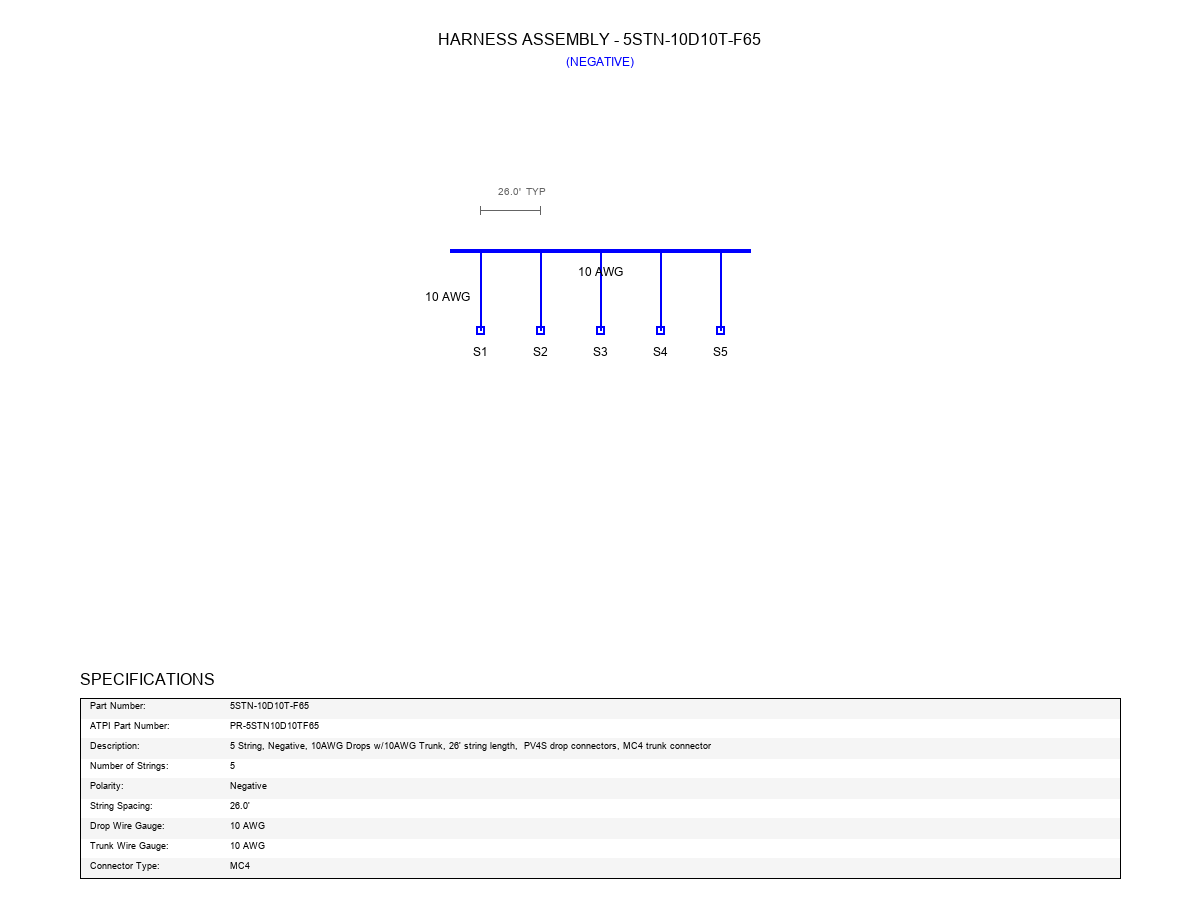
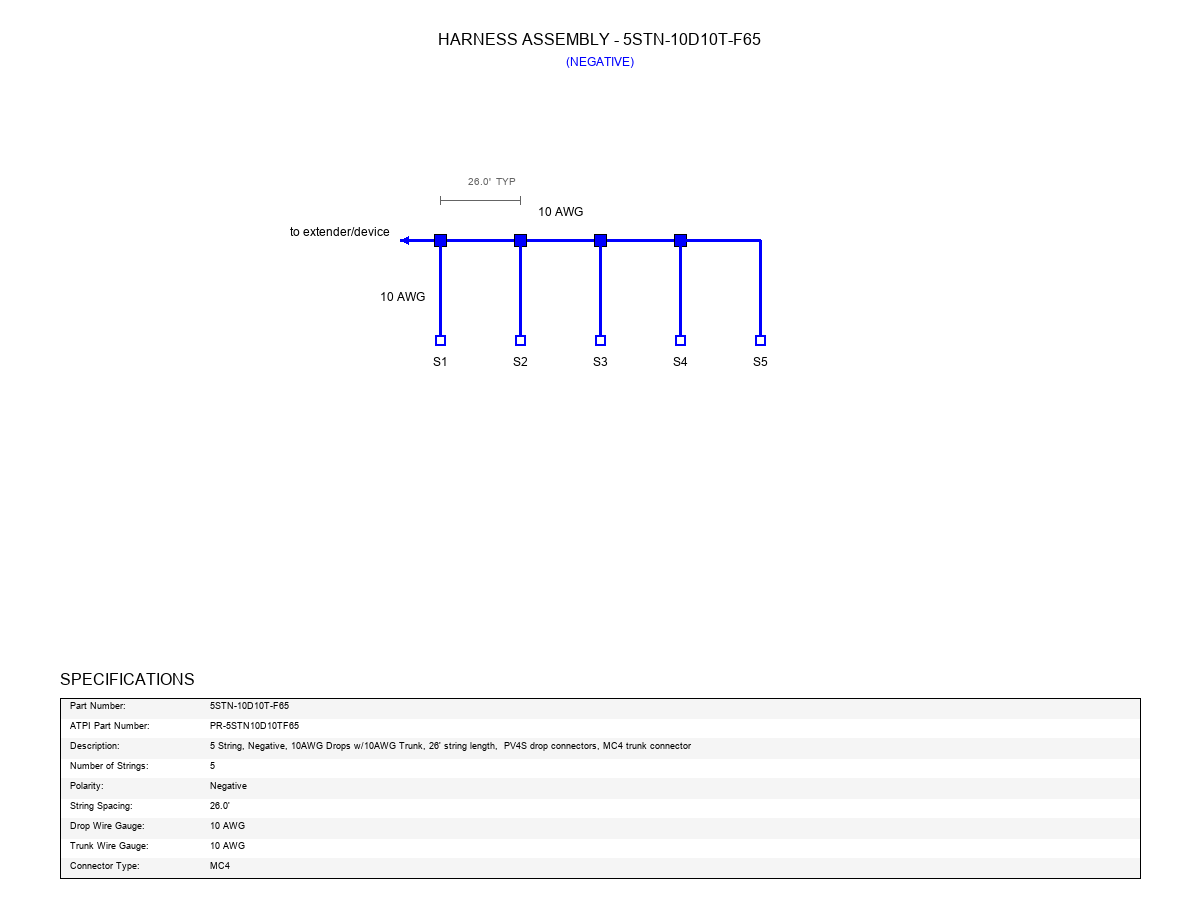
clean up harness drawings

diff --git a/solar_bom/src/utils/harness_drawing_generator.py b/solar_bom/src/utils/harness_drawing_generator.py
@@ -12,12 +12,20 @@ class HarnessDrawingGenerator:
         self.harness_library_path = harness_library_path
         self.harness_library = self.load_harness_library()
         
-        # Drawing constants
+        # Drawing constants - make drawing bigger
         self.canvas_width = 1200
         self.canvas_height = 900
-        self.margin = 80
+        self.margin = 60
         self.drawing_area_width = self.canvas_width - (2 * self.margin)
-        self.drawing_area_height = 600
+        self.drawing_area_height = 700
+        
+        # Wire thickness mapping based on AWG size
+        self.wire_thickness = {
+            "4 AWG": 6,
+            "6 AWG": 5,
+            "8 AWG": 4,
+            "10 AWG": 3
+        }
         
         # Colors
         self.bg_color = (255, 255, 255)  # White
@@ -93,48 +101,139 @@ class HarnessDrawingGenerator:
         spacing_ft = harness_spec['string_spacing_ft']
         polarity = harness_spec['polarity']
         
-        # Calculate positions
-        diagram_start_y = 150
-        trunk_y = diagram_start_y + 100
+        # Calculate positions - make diagram bigger
+        diagram_start_y = 120
+        trunk_y = diagram_start_y + 120
         
-        # Calculate total width needed for the harness
-        total_harness_width = (num_strings - 1) * 60  # 60 pixels per string spacing
-        if total_harness_width > self.drawing_area_width - 200:
+        # Calculate total width needed for the harness - use more space
+        total_harness_width = (num_strings - 1) * 80  # 80 pixels per string spacing
+        if total_harness_width > self.drawing_area_width - 300:
             # Scale down if too wide
-            string_spacing_px = (self.drawing_area_width - 200) // (num_strings - 1)
+            string_spacing_px = (self.drawing_area_width - 300) // (num_strings - 1)
             total_harness_width = (num_strings - 1) * string_spacing_px
         else:
-            string_spacing_px = 60
+            string_spacing_px = 80
         
         # Center the harness horizontally
         harness_start_x = self.margin + (self.drawing_area_width - total_harness_width) // 2
-        harness_end_x = harness_start_x + total_harness_width
+        # Trunk stops at second-to-last string (no T-connector on last string)
+        harness_end_x = harness_start_x + ((num_strings - 2) * string_spacing_px) if num_strings > 1 else harness_start_x
         
-        # Draw main trunk line
+        # Get wire thicknesses
         trunk_color = self.pos_color if polarity == 'positive' else self.neg_color
-        trunk_thickness = 4
+        trunk_thickness = self.wire_thickness.get(harness_spec['trunk_wire_gauge'], 4)
+        drop_thickness = self.wire_thickness.get(harness_spec['drop_wire_gauge'], 3)
         
-        draw.line([harness_start_x, trunk_y, harness_end_x, trunk_y], 
+        # Draw main trunk line - stops at second-to-last string
+        if num_strings > 1:
+            draw.line([harness_start_x, trunk_y, harness_end_x, trunk_y], 
+                     fill=trunk_color, width=trunk_thickness)
+        
+        # Draw left side connector with "to extender/device" label and arrow
+        connector_length = 40
+        arrow_start_x = harness_start_x - connector_length
+        
+        # Draw connector line
+        draw.line([arrow_start_x, trunk_y, harness_start_x, trunk_y], 
                  fill=trunk_color, width=trunk_thickness)
         
-        # Draw string drops
-        drop_length = 80
-        drop_thickness = 2
+        # Draw arrow head pointing left
+        arrow_size = 8
+        draw.polygon([
+            (arrow_start_x, trunk_y),
+            (arrow_start_x + arrow_size, trunk_y - arrow_size//2),
+            (arrow_start_x + arrow_size, trunk_y + arrow_size//2)
+        ], fill=trunk_color)
+        
+        # Add "to extender/device" label
+        label_text = "to extender/device"
+        bbox = draw.textbbox((0, 0), label_text, font=self.label_font)
+        label_width = bbox[2] - bbox[0]
+        label_x = arrow_start_x - label_width - 10
+        draw.text((label_x, trunk_y - 15), label_text, 
+                 fill=self.line_color, font=self.label_font)
+        
+        # Draw string drops with T-connectors and in-line fuses
+        drop_length = 100
         
         for i in range(num_strings):
             drop_x = harness_start_x + (i * string_spacing_px)
             drop_start_y = trunk_y
             drop_end_y = trunk_y + drop_length
             
-            # Draw vertical drop line
-            draw.line([drop_x, drop_start_y, drop_x, drop_end_y], 
-                     fill=trunk_color, width=drop_thickness)
+            # Draw T-connector at intersection (all strings except the last one)
+            if i < num_strings - 1:
+                t_size = 12
+                draw.rectangle([drop_x - t_size//2, trunk_y - t_size//2,
+                              drop_x + t_size//2, trunk_y + t_size//2],
+                             fill=trunk_color, outline=self.line_color, width=1)
+            
+            # For the last string, route it back to the previous T-connector
+            if i == num_strings - 1 and num_strings > 1:
+                # Last string connects to previous T-connector
+                prev_t_x = harness_start_x + ((i - 1) * string_spacing_px)
+                
+                # Draw horizontal line from last string position to previous T-connector
+                draw.line([prev_t_x, trunk_y, drop_x, trunk_y], 
+                         fill=trunk_color, width=drop_thickness)
+                
+                # Calculate fuse position for last string
+                fuse_y = drop_start_y + drop_length // 3
+                
+                # Draw the drop line from the horizontal connection
+                draw.line([drop_x, trunk_y, drop_x, fuse_y - 10], 
+                         fill=trunk_color, width=drop_thickness)
+                
+                # Draw in-line fuse if this harness is fused
+                if harness_spec.get('fused', False):
+                    fuse_size = 16
+                    draw.rectangle([drop_x - fuse_size//2, fuse_y - fuse_size//2,
+                                  drop_x + fuse_size//2, fuse_y + fuse_size//2],
+                                 outline=self.line_color, width=2, fill='white')
+                    
+                    # Draw lower part of drop (fuse to connector)
+                    draw.line([drop_x, fuse_y + 10, drop_x, drop_end_y], 
+                             fill=trunk_color, width=drop_thickness)
+                else:
+                    # No fuse - draw complete drop line
+                    draw.line([drop_x, trunk_y, drop_x, drop_end_y], 
+                             fill=trunk_color, width=drop_thickness)
+            else:
+                # Regular strings (not the last one)
+                # Calculate fuse position (middle of drop line for in-line fuses)
+                fuse_y = drop_start_y + drop_length // 3
+                
+                # Draw upper part of drop (trunk to fuse)
+                draw.line([drop_x, drop_start_y, drop_x, fuse_y - 10], 
+                         fill=trunk_color, width=drop_thickness)
+                
+                # Draw in-line fuse if this harness is fused
+                if harness_spec.get('fused', False):
+                    fuse_size = 16
+                    draw.rectangle([drop_x - fuse_size//2, fuse_y - fuse_size//2,
+                                  drop_x + fuse_size//2, fuse_y + fuse_size//2],
+                                 outline=self.line_color, width=2, fill='white')
+                    
+                    # Add fuse rating label on first fuse only - position to the right
+                    if i == 0:
+                        fuse_rating = harness_spec.get('fuse_rating', '')
+                        if fuse_rating:
+                            draw.text((drop_x + fuse_size//2 + 10, fuse_y - 8), 
+                                     fuse_rating, fill=self.line_color, font=self.dim_font)
+                    
+                    # Draw lower part of drop (fuse to connector)
+                    draw.line([drop_x, fuse_y + 10, drop_x, drop_end_y], 
+                             fill=trunk_color, width=drop_thickness)
+                else:
+                    # No fuse - draw complete drop line
+                    draw.line([drop_x, drop_start_y, drop_x, drop_end_y], 
+                             fill=trunk_color, width=drop_thickness)
             
             # Draw connector symbol at end of drop
-            connector_size = 8
+            connector_size = 10
             draw.rectangle([drop_x - connector_size//2, drop_end_y - connector_size//2,
                           drop_x + connector_size//2, drop_end_y + connector_size//2],
-                         outline=trunk_color, width=2)
+                         outline=trunk_color, width=2, fill='white')
             
             # Label each string
             string_label = f"S{i+1}"
@@ -143,29 +242,12 @@ class HarnessDrawingGenerator:
             draw.text((drop_x - text_width//2, drop_end_y + 15), string_label, 
                      fill=self.line_color, font=self.label_font)
         
-        # Draw trunk connectors at ends
-        connector_length = 30
-        connector_thickness = 4
-        
-        # Left trunk connector
-        draw.line([harness_start_x - connector_length, trunk_y, harness_start_x, trunk_y], 
-                 fill=trunk_color, width=connector_thickness)
-        
-        # Right trunk connector  
-        draw.line([harness_end_x, trunk_y, harness_end_x + connector_length, trunk_y], 
-                 fill=trunk_color, width=connector_thickness)
-        
         # Draw spacing dimensions
         self.draw_spacing_dimensions(draw, harness_start_x, trunk_y, string_spacing_px, 
                                    num_strings, spacing_ft)
         
         # Draw wire gauge labels
         self.draw_wire_gauge_labels(draw, harness_spec, harness_start_x, harness_end_x, trunk_y)
-        
-        # Draw fuse indicators if fused
-        if harness_spec.get('fused', False):
-            self.draw_fuse_indicators(draw, harness_start_x, trunk_y, string_spacing_px, 
-                                    num_strings, harness_spec.get('fuse_rating', ''))
     
     def draw_spacing_dimensions(self, draw: ImageDraw, start_x: int, trunk_y: int, 
                               spacing_px: int, num_strings: int, spacing_ft: float):
@@ -207,18 +289,18 @@ class HarnessDrawingGenerator:
         drop_gauge = harness_spec['drop_wire_gauge']
         trunk_gauge = harness_spec['trunk_wire_gauge']
         
-        # Label trunk wire gauge
+        # Label trunk wire gauge ABOVE the trunk line
         trunk_center_x = (start_x + end_x) // 2
         bbox = draw.textbbox((0, 0), trunk_gauge, font=self.label_font)
         text_width = bbox[2] - bbox[0]
-        draw.text((trunk_center_x - text_width//2, trunk_y + 15), trunk_gauge, 
+        draw.text((trunk_center_x - text_width//2, trunk_y - 35), trunk_gauge, 
                  fill=self.line_color, font=self.label_font)
         
         # Label drop wire gauge (on first drop)
         drop_x = start_x
         bbox = draw.textbbox((0, 0), drop_gauge, font=self.label_font)
         text_width = bbox[2] - bbox[0]
-        draw.text((drop_x - text_width - 10, trunk_y + 40), drop_gauge, 
+        draw.text((drop_x - text_width - 15, trunk_y + 50), drop_gauge, 
                  fill=self.line_color, font=self.label_font)
     
     def draw_fuse_indicators(self, draw: ImageDraw, start_x: int, trunk_y: int, 

diff --git a/solar_bom/src/ui/harness_designer.py b/solar_bom/src/ui/harness_designer.py
@@ -166,14 +166,14 @@ class HarnessDesigner(tk.Toplevel):
         ttk.Label(wire_frame, text="Drop Wire Gauge:").grid(row=0, column=0, padx=5, pady=2, sticky=tk.W)
         self.drop_wire_gauge_var = tk.StringVar(value="10 AWG")
         drop_combo = ttk.Combobox(wire_frame, textvariable=self.drop_wire_gauge_var, state='readonly', width=15)
-        drop_combo['values'] = ('4 AWG', '6 AWG', '8 AWG', '10 AWG', '12 AWG')
+        drop_combo['values'] = ('4 AWG', '6 AWG', '8 AWG', '10 AWG')
         drop_combo.grid(row=0, column=1, padx=5, pady=2)
         
         # Trunk Wire Gauge
         ttk.Label(wire_frame, text="Trunk Wire Gauge:").grid(row=0, column=2, padx=5, pady=2, sticky=tk.W)
         self.trunk_wire_gauge_var = tk.StringVar(value="8 AWG")
         trunk_combo = ttk.Combobox(wire_frame, textvariable=self.trunk_wire_gauge_var, state='readonly', width=15)
-        trunk_combo['values'] = ('4 AWG', '6 AWG', '8 AWG', '10 AWG', '12 AWG')
+        trunk_combo['values'] = ('4 AWG', '6 AWG', '8 AWG', '10 AWG')
         trunk_combo.grid(row=0, column=3, padx=5, pady=2)
         
         # Connector Type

----

* ABOUT THIS TASK
Where the listing above reaches the line that contains "connector_size = 8", start retyping, and finish with the line that contains "# Label each string"; reproduce those lines exactly and no others.

* REPLY
-            connector_size = 8
+            connector_size = 10
             draw.rectangle([drop_x - connector_size//2, drop_end_y - connector_size//2,
                           drop_x + connector_size//2, drop_end_y + connector_size//2],
-                         outline=trunk_color, width=2)
+                         outline=trunk_color, width=2, fill='white')
             
             # Label each string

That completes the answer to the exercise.